The universal history of policing has always been that of protecting the interests of the majority, and guarding majority’s property. In the U.S., the dominant pattern of violence is White-on-Black, White-on-Latinx, and White-on-Indigenous people, but in India, it is multifaceted because of the presence of numerous caste identities which never ceases to divide people, multiple ethnicities, and regional complexities. Even with these divisions, what’s common is the atrocities committed by the state through police, and incarceration of minorities disproportionate to their population.

 

(The author is a Fulbright India Fellow currently based in Philadelphia, U.S.A. Views expressed are personal.)

 


Endnotes:

[1] Branco Marcetic. The FBI’s secret war. Jacobin. Available at:  https://www.jacobinmag.com/2016/08/fbi-cointelpro-new-left-panthers-muslim-surveillance

[2] Alice Speri. The FBI spends a lot of time spying on Black Americans. The Intercept. Available at:  https://theintercept.com/2019/10/29/fbi-surveillance-black-activists/

[3] What is Prison Abolition? Critical Resistance. Available at: http://criticalresistance.org/about/not-so-common-language/

[4] Uprising & Abolition: Angela Davis on Movement Building, “Defund the Police” & Where We Go from Here. Democracy Now. Available at: https://www.democracynow.org/2020/6/12/angela_davis_historic_moment

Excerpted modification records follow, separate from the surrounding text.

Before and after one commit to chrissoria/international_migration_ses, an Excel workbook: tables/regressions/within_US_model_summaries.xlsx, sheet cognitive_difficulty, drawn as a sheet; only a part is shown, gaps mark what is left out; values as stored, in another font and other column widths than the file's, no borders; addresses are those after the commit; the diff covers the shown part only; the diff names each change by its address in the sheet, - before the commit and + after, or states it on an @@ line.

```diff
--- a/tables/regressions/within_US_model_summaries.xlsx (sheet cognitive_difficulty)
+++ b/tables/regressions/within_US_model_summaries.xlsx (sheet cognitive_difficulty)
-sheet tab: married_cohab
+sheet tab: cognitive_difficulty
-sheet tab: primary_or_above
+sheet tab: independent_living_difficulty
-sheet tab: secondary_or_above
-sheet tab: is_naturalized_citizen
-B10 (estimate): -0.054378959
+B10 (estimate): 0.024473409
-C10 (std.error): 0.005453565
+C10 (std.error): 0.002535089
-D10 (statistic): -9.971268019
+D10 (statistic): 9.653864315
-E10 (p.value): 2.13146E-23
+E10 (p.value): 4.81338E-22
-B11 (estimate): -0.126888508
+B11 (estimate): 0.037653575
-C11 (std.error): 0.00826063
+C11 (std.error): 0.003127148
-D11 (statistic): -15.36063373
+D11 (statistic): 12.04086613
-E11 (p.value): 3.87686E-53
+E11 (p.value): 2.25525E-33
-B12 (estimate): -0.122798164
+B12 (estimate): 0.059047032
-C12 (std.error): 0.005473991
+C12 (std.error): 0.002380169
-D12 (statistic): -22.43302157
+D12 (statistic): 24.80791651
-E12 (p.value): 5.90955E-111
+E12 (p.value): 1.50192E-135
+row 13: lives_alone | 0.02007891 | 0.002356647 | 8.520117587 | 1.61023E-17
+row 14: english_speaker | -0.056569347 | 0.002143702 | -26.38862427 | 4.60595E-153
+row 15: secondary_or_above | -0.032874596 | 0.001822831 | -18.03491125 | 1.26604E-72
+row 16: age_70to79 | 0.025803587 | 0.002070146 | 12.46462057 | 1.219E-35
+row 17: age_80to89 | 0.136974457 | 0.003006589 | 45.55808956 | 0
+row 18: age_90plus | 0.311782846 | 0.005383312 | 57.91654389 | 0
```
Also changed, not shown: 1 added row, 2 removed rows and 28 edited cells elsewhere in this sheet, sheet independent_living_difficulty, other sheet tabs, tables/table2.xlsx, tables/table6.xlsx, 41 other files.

[5] The Wire Staff. UN Rights Body ‘Extremely Concerned’ About Fake Encounters in Yogi Adityanath’s UP. The Wire. Available at: https://thewire.in/rights/uttar-pradesh-yogi-adityanath-fake-encounters-un

[6]Sharjeel Usmani. Charting history of Indian Muslims and the police: From British era to AMU violence, a story of injustice. Firstpost. Available at: https://www.firstpost.com/india/charting-history-of-indian-muslims-and-the-police-from-british-era-to-amu-violence-a-story-of-injustice-8303531.html?fbclid=IwAR1tzjdsP-eHx3m0edFsB4iY5-x5guMlDo_4YakTzpeOaxLWgTdkzauXSDs

[7] Maria Thomas. India’s growth story is leaving out its Muslim minority. Quartz India. Available at: https://qz.com/india/1399537/indian-muslims-have-the-least-chances-of-escaping-poverty/

Leave a Comment